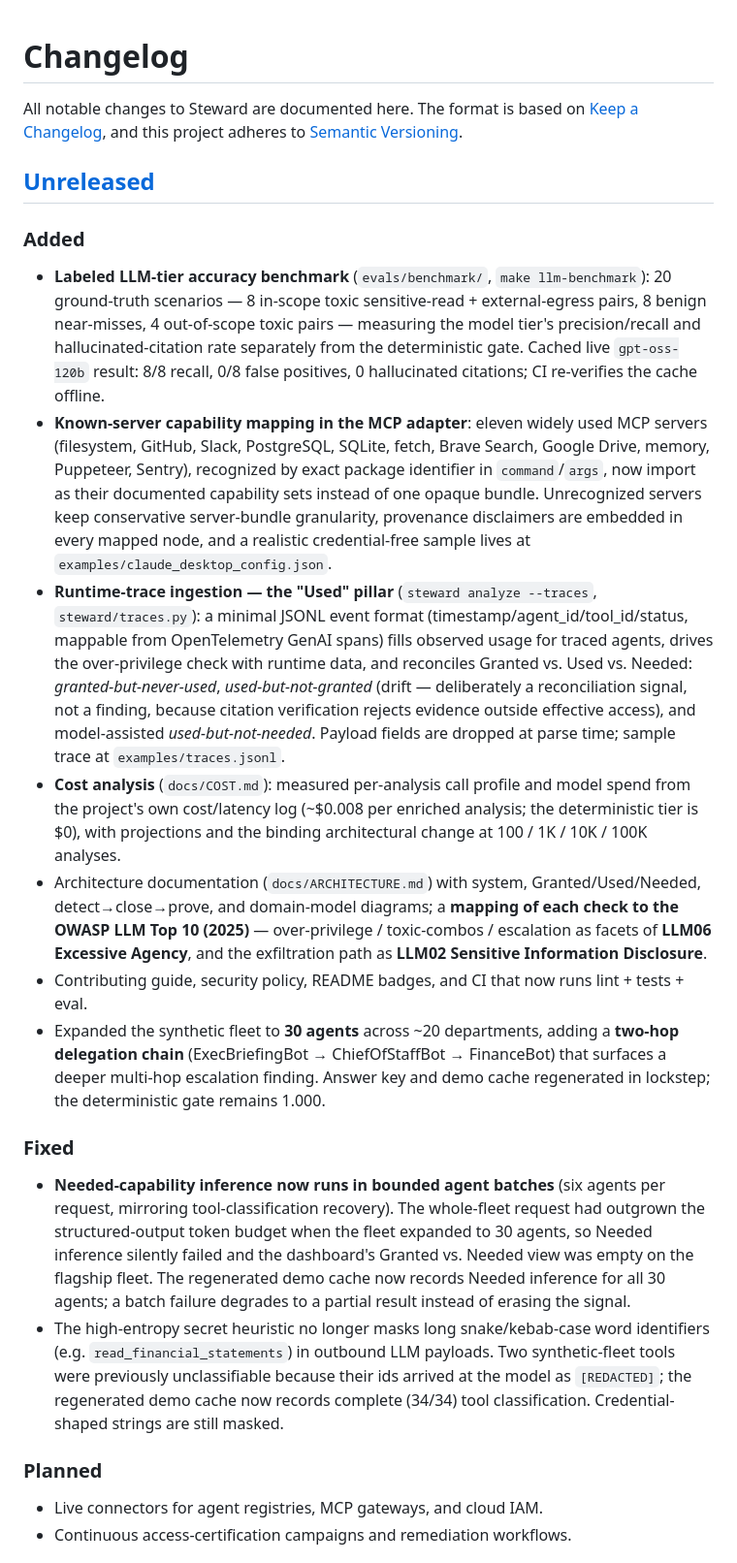
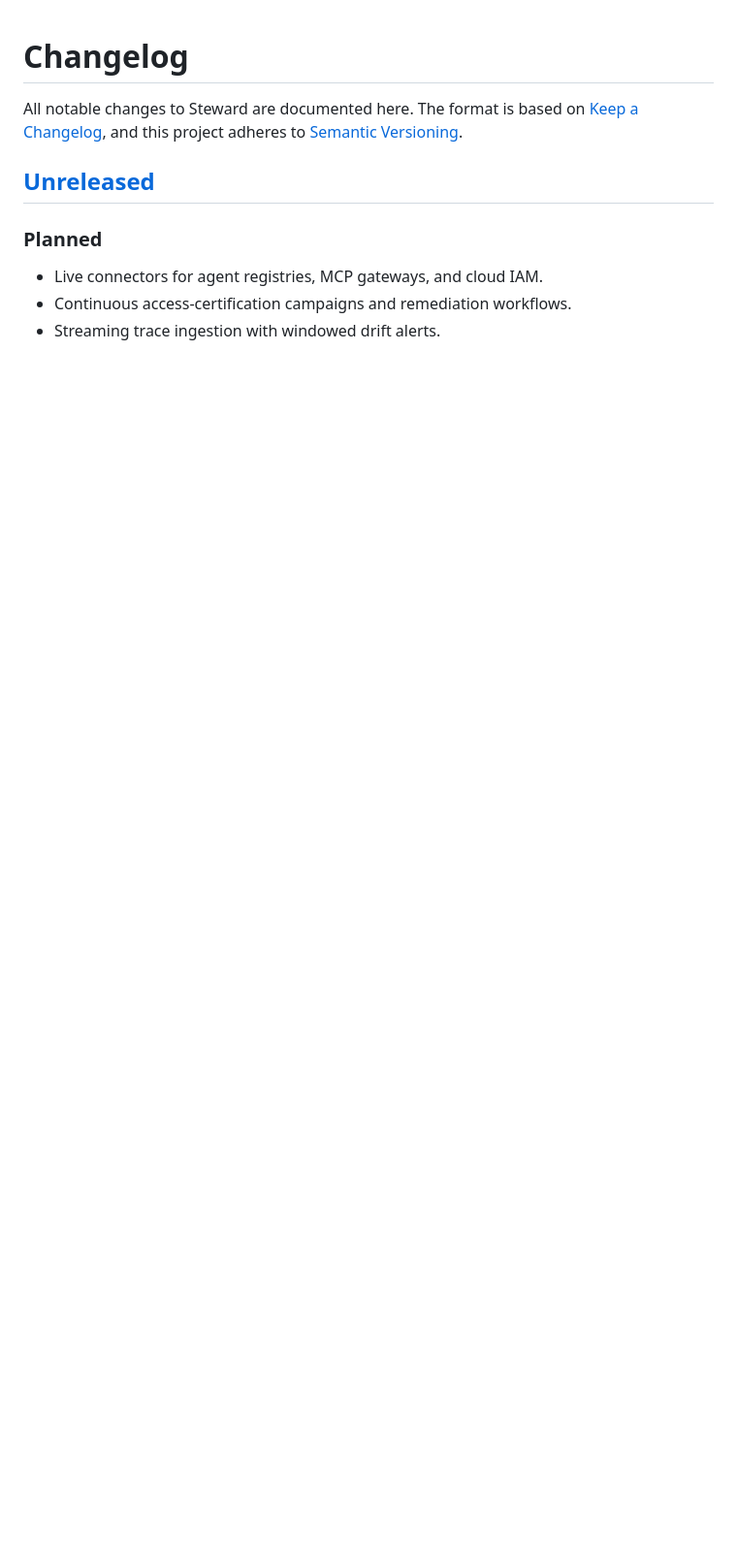
Before and after one commit to vrajjshah/steward, a Markdown page: CHANGELOG.md, the part around one of its changes. Shown at 97% size. Rendered like a GitHub page; blank space fills up the shorter version.

```diff
--- a/CHANGELOG.md
+++ b/CHANGELOG.md
@@ -6,58 +6,8 @@ adheres to [Semantic Versioning](https://semver.org/spec/v2.0.0.html).
 
 ## [Unreleased]
 
-### Added
-- **Labeled LLM-tier accuracy benchmark** (`evals/benchmark/`, `make llm-benchmark`):
-  20 ground-truth scenarios — 8 in-scope toxic sensitive-read + external-egress pairs,
-  8 benign near-misses, 4 out-of-scope toxic pairs — measuring the model tier's
-  precision/recall and hallucinated-citation rate separately from the deterministic
-  gate. Cached live `gpt-oss-120b` result: 8/8 recall, 0/8 false positives, 0
-  hallucinated citations; CI re-verifies the cache offline.
-- **Known-server capability mapping in the MCP adapter**: eleven widely used MCP
-  servers (filesystem, GitHub, Slack, PostgreSQL, SQLite, fetch, Brave Search,
-  Google Drive, memory, Puppeteer, Sentry), recognized by exact package identifier
-  in `command`/`args`, now import as their documented capability sets instead of
-  one opaque bundle. Unrecognized servers keep conservative server-bundle
-  granularity, provenance disclaimers are embedded in every mapped node, and a
-  realistic credential-free sample lives at `examples/claude_desktop_config.json`.
-- **Runtime-trace ingestion — the "Used" pillar** (`steward analyze --traces`,
-  `steward/traces.py`): a minimal JSONL event format (timestamp/agent_id/tool_id/status,
-  mappable from OpenTelemetry GenAI spans) fills observed usage for traced agents,
-  drives the over-privilege check with runtime data, and reconciles Granted vs. Used
-  vs. Needed: *granted-but-never-used*, *used-but-not-granted* (drift — deliberately a
-  reconciliation signal, not a finding, because citation verification rejects evidence
-  outside effective access), and model-assisted *used-but-not-needed*. Payload fields
-  are dropped at parse time; sample trace at `examples/traces.jsonl`.
-- **Cost analysis** (`docs/COST.md`): measured per-analysis call profile and model
-  spend from the project's own cost/latency log (~$0.008 per enriched analysis;
-  the deterministic tier is $0), with projections and the binding architectural
-  change at 100 / 1K / 10K / 100K analyses.
-- Architecture documentation (`docs/ARCHITECTURE.md`) with system, Granted/Used/Needed,
-  detect→close→prove, and domain-model diagrams; a **mapping of each check to the OWASP
-  LLM Top 10 (2025)** — over-privilege / toxic-combos / escalation as facets of
-  **LLM06 Excessive Agency**, and the exfiltration path as **LLM02 Sensitive Information
-  Disclosure**.
-- Contributing guide, security policy, README badges, and CI that now runs lint + tests + eval.
-- Expanded the synthetic fleet to **30 agents** across ~20 departments, adding a **two-hop
-  delegation chain** (ExecBriefingBot → ChiefOfStaffBot → FinanceBot) that surfaces a deeper
-  multi-hop escalation finding. Answer key and demo cache regenerated in lockstep; the
-  deterministic gate remains 1.000.
-
-### Fixed
-- **Needed-capability inference now runs in bounded agent batches** (six agents per
-  request, mirroring tool-classification recovery). The whole-fleet request had
-  outgrown the structured-output token budget when the fleet expanded to 30 agents,
-  so Needed inference silently failed and the dashboard's Granted vs. Needed view
-  was empty on the flagship fleet. The regenerated demo cache now records Needed
-  inference for all 30 agents; a batch failure degrades to a partial result instead
-  of erasing the signal.
-- The high-entropy secret heuristic no longer masks long snake/kebab-case word
-  identifiers (e.g. `read_financial_statements`) in outbound LLM payloads. Two
-  synthetic-fleet tools were previously unclassifiable because their ids arrived
-  at the model as `[REDACTED]`; the regenerated demo cache now records complete
-  (34/34) tool classification. Credential-shaped strings are still masked.
-
 ### Planned
 - Live connectors for agent registries, MCP gateways, and cloud IAM.
 - Continuous access-certification campaigns and remediation workflows.
+- Streaming trace ingestion with windowed drift alerts.
 
```
Also changed, not shown: other parts of CHANGELOG.md (+44 -5 lines), README.md (+18 -0 lines), docs/USERS.md (added, +79 -0 lines).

----

• [What to do]
Copy out every line in the records where the word "with" is found.

• [Task result]
-  drives the over-privilege check with runtime data, and reconciles Granted vs. Used
-  the deterministic tier is $0), with projections and the binding architectural
-- Architecture documentation (`docs/ARCHITECTURE.md`) with system, Granted/Used/Needed,
+- Streaming trace ingestion with windowed drift alerts.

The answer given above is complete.